"I do not believe that sufficient clarification has been made," Merkel said.
The Vatican moved quickly to counter Merkel's suggestion.
"The pope's thinking on the subject of the Holocaust has been expressed very clearly," said Vatican spokesman Rev. Federico Lombardi.
He cited Benedict's visit to a synagogue during his first visit to Germany as pope in 2005, a visit to Auschwitz in 2006 and his remarks during last week's general audience.
Lombardi quoted from what he called the pope's "unequivocal words" at
that public audience. "I hope that the memory of the Shoah leads humanity to
reflect on the unpredictable power of evil when it conquers the heart of men,"
he quoted the pope as saying. "May the Shoah be a warning for all against
oblivion, against denial or reductionism."
Lombardi said that during the audience "the pope himself clearly explained the purpose of lifting the excommunication, which has nothing to do with any legitimization of positions denying the Holocaust, which were clearly condemned" by Benedict.
Merkel's stand was out of the ordinary, said Elan Steinberg, vice president of the New York-based American Gathering of Holocaust Survivors and their Descendants.
"When the German Chancellor admonishes a German-born Pope it is an extraordinary message," Steinberg said in an e-mail to The Associated Press.
"Together with the expressions of outrage emanating from German and Austrian bishops, these developments have ironically strengthened relations between Germany and the world Jewish community."
The issue is particularly sensitive in Germany, where denial of the Holocaust is a crime and Roman Catholic leaders have worked hard to restore relations with the Jewish community.
As a young man in Germany, Benedict, then called Joseph Ratzinger, served briefly in the Hitler Youth corps.
Earlier Tuesday, Cardinal Karl Lehmann, the bishop of Mainz, called for an apology from "a high level."
"There must also be consequences for those who are responsible for this," Lehmann said in an interview with broadcaster Suedwestfunk of the decision to rehabilitate Williamson.
Williamson was consecrated by the late ultraconservative Archbishop Marcel Lefebvre without papal consent. The Holy See has said that removing the excommunication did not imply the Vatican shared his views.
Williamson, in an interview broadcast last month on Swedish state TV,
said that historical evidence "is hugely against 6 million Jews having been
deliberately gassed in gas chambers as a deliberate policy of Adolf Hitler."
He cited what he called the estimates of the "most serious" revisionists
that "between 200,000 and 300,000 perished in Nazi concentration camps, but not one of them by gassing in a gas chamber."There are sufficient eyes and ears on Williamson and his cohorts and followers. HenryFordRules is so outrageous that some will follow him for easy sport. But who will watch and listen for tuneman144, who has no friends, no subscribers?
(Thank you, Buckeye Surgeon.)

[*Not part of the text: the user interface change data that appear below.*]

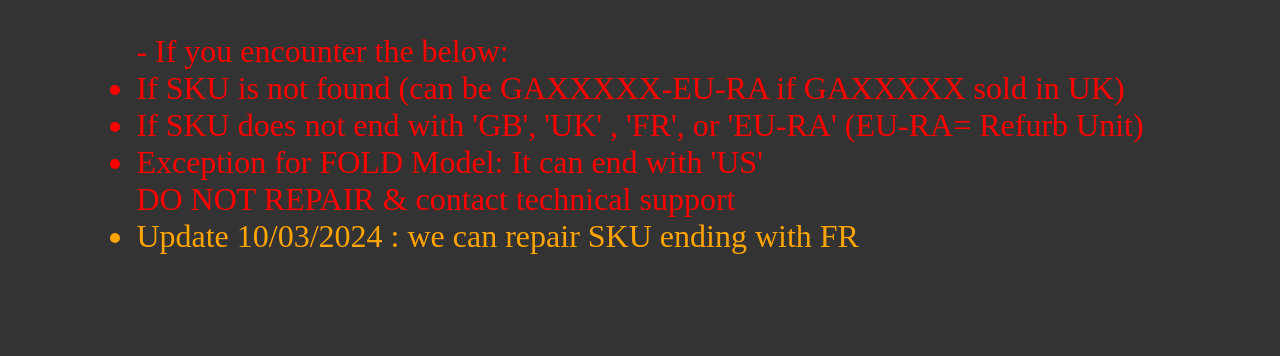
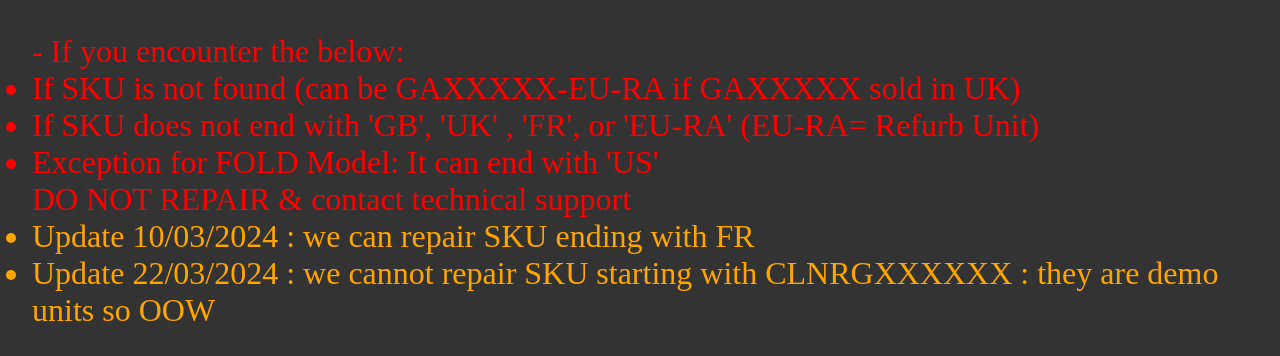
Before and after one commit to Jean-Yves-Rene/python-imei, a Flask app: template templates/warranty.html in a window 1280 px wide. Shown: the part 174-530 px from the top of the page. Run offline with Flask 3, Linux system fonts and the light colour scheme; the template is opened without the code that fills it, so the values that code supplies are empty.

Commit message:
Update warranty.html
Add a note for DEMO units starting with SKU CLNRG

```diff
--- a/templates/warranty.html
+++ b/templates/warranty.html
@@ -26,6 +26,11 @@
                 <li> Update 10/03/2024 : we can repair SKU ending with FR</li>
             </ul>
         </span>
+        <span class="orange-text">
+            <ul>
+                <li> Update 22/03/2024 : we cannot repair SKU starting with CLNRGXXXXXX : they are demo units so OOW</li>
+            </ul>
+        </span>
     </p1>
     <br>
     <p>sku :{{ sku_value }}</p>
```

It’s quite possible that the folks at the New York Times were sitting on this obit for a while, waiting for Styron to kick the bucket. After all, Vincent Canby’s infamous Bob Hope obituary appeared three years after Canby himself had expired. Even so, it’s something of a shock to see that Michiko actually liking a novelist. Go through her archives and you’re not going to find a rave for a fiction book until her February review of Dana Spiotta’s Eat the Document.
So what are we to make of this? Is this a critic who can no longer feel
the thrills of ficitve immersion? I’m not against negative reviews (far from
it). And Michiko has had no problems these days passing plaudits for nonfiction
I’m not asking for Michiko to turn into a Harriet Klausner. But
when a critic goes nine months without actually liking anything, one must ask
why she bothers to cover fiction in the first place. Sure, there are a lot of
dogs out there right now. (Lisey’s Story, I’m looking at you!) But this being
the autumn publishing season, there are any number of books to be enthusiastic
about right now.